» DATA LISTING:

========================================================================

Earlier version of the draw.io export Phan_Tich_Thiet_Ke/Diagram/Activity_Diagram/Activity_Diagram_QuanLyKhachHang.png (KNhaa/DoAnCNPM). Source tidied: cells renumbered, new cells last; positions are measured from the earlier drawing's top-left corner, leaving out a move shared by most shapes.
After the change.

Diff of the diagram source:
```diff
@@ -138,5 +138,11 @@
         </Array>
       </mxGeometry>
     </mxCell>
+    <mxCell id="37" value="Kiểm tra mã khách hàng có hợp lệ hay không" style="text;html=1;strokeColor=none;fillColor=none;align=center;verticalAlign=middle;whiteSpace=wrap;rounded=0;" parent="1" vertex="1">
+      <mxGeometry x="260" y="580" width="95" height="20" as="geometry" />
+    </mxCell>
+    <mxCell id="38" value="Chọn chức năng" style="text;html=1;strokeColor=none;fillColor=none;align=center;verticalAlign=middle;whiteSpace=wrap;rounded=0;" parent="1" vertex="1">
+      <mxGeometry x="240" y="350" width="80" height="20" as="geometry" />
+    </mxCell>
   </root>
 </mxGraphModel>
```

========================================================================

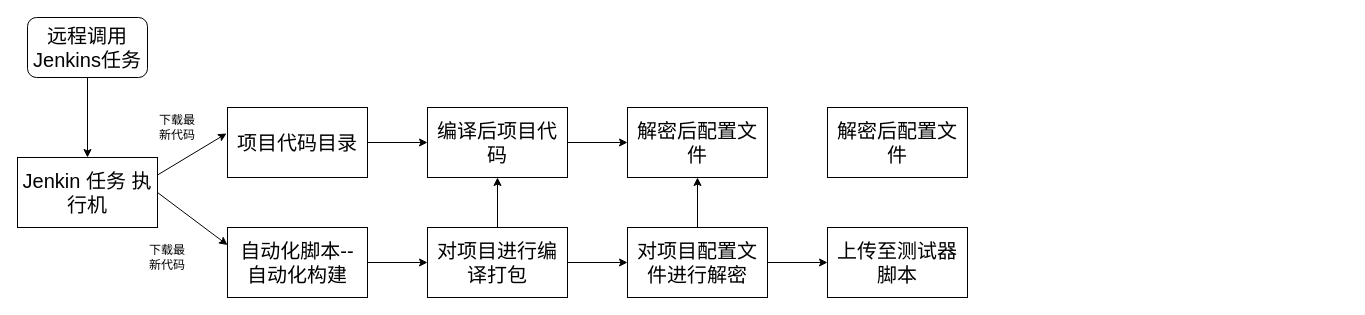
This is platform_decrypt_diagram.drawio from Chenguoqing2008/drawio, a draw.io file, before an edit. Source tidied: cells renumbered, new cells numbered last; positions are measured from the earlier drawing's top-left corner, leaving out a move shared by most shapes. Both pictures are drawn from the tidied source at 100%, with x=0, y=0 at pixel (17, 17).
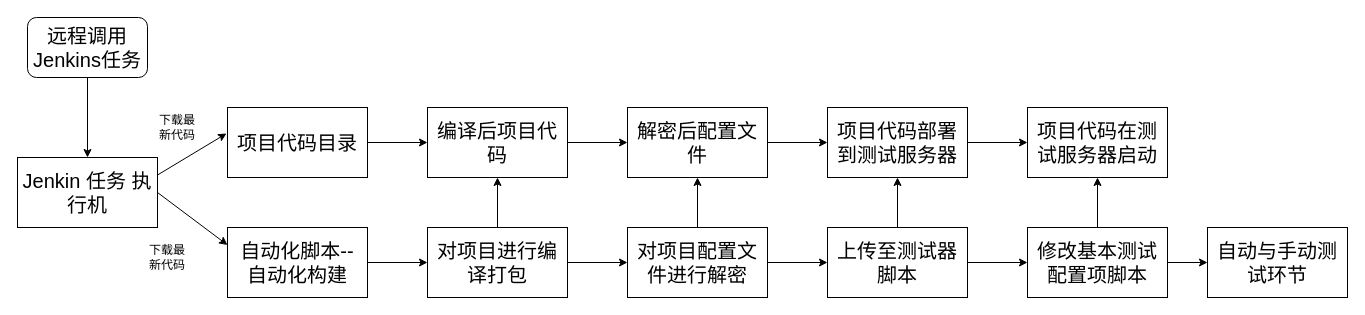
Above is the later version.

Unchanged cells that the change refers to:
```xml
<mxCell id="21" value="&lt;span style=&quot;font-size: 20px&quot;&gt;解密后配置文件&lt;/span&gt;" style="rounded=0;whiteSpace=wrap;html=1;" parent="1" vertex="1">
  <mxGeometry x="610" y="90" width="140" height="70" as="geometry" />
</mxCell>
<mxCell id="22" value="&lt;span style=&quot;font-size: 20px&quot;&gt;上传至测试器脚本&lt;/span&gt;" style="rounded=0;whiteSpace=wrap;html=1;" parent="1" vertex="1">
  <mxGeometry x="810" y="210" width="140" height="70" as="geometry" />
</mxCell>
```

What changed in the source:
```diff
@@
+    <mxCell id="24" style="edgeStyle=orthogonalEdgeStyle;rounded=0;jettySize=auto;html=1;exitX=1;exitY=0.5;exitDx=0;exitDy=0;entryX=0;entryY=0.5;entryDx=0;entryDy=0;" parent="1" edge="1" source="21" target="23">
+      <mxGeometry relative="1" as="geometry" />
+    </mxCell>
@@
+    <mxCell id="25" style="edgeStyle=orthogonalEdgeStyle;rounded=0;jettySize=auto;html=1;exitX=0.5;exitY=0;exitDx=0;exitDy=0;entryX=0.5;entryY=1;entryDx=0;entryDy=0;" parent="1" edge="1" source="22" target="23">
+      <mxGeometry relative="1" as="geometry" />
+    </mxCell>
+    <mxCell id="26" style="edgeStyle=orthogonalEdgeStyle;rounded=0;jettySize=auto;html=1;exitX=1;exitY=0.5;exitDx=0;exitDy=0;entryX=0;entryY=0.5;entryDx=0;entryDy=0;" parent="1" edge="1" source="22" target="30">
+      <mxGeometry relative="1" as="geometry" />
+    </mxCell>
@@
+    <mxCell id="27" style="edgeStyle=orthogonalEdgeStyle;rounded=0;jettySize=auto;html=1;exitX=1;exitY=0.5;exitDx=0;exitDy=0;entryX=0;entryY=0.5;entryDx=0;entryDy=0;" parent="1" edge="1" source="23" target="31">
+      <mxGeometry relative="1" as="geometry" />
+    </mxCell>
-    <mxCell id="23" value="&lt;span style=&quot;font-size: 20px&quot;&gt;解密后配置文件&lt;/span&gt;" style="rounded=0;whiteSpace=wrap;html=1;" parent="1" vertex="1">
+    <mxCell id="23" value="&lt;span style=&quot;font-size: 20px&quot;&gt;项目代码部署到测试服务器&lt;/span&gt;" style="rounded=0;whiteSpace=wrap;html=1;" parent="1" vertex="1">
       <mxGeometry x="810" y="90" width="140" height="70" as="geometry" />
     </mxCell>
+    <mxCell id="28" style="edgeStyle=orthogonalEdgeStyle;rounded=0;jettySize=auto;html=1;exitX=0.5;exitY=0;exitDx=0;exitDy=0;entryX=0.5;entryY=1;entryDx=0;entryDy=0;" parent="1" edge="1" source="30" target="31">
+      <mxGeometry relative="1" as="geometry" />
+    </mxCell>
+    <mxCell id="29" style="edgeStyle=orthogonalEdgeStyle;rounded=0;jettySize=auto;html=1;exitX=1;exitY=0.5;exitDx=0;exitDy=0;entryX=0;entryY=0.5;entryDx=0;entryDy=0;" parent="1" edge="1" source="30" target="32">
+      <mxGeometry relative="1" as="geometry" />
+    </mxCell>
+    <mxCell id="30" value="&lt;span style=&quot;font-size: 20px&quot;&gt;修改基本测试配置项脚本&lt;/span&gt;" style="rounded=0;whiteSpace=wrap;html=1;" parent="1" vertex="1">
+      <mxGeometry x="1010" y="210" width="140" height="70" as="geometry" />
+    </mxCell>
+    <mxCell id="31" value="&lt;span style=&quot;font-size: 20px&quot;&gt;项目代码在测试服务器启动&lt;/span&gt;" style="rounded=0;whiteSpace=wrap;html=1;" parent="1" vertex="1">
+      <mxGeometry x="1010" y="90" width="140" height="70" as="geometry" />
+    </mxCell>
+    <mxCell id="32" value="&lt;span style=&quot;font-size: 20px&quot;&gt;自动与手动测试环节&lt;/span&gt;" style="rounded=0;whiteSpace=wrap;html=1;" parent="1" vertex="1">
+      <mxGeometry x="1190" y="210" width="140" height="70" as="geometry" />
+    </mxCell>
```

========================================================================

» YOUR INSTRUCTIONS: Your job is to copy out every line from the records above that has the word "width".

» FINAL ANSWER:
+      <mxGeometry x="260" y="580" width="95" height="20" as="geometry" />
+      <mxGeometry x="240" y="350" width="80" height="20" as="geometry" />
  <mxGeometry x="610" y="90" width="140" height="70" as="geometry" />
  <mxGeometry x="810" y="210" width="140" height="70" as="geometry" />
       <mxGeometry x="810" y="90" width="140" height="70" as="geometry" />
+      <mxGeometry x="1010" y="210" width="140" height="70" as="geometry" />
+      <mxGeometry x="1010" y="90" width="140" height="70" as="geometry" />
+      <mxGeometry x="1190" y="210" width="140" height="70" as="geometry" />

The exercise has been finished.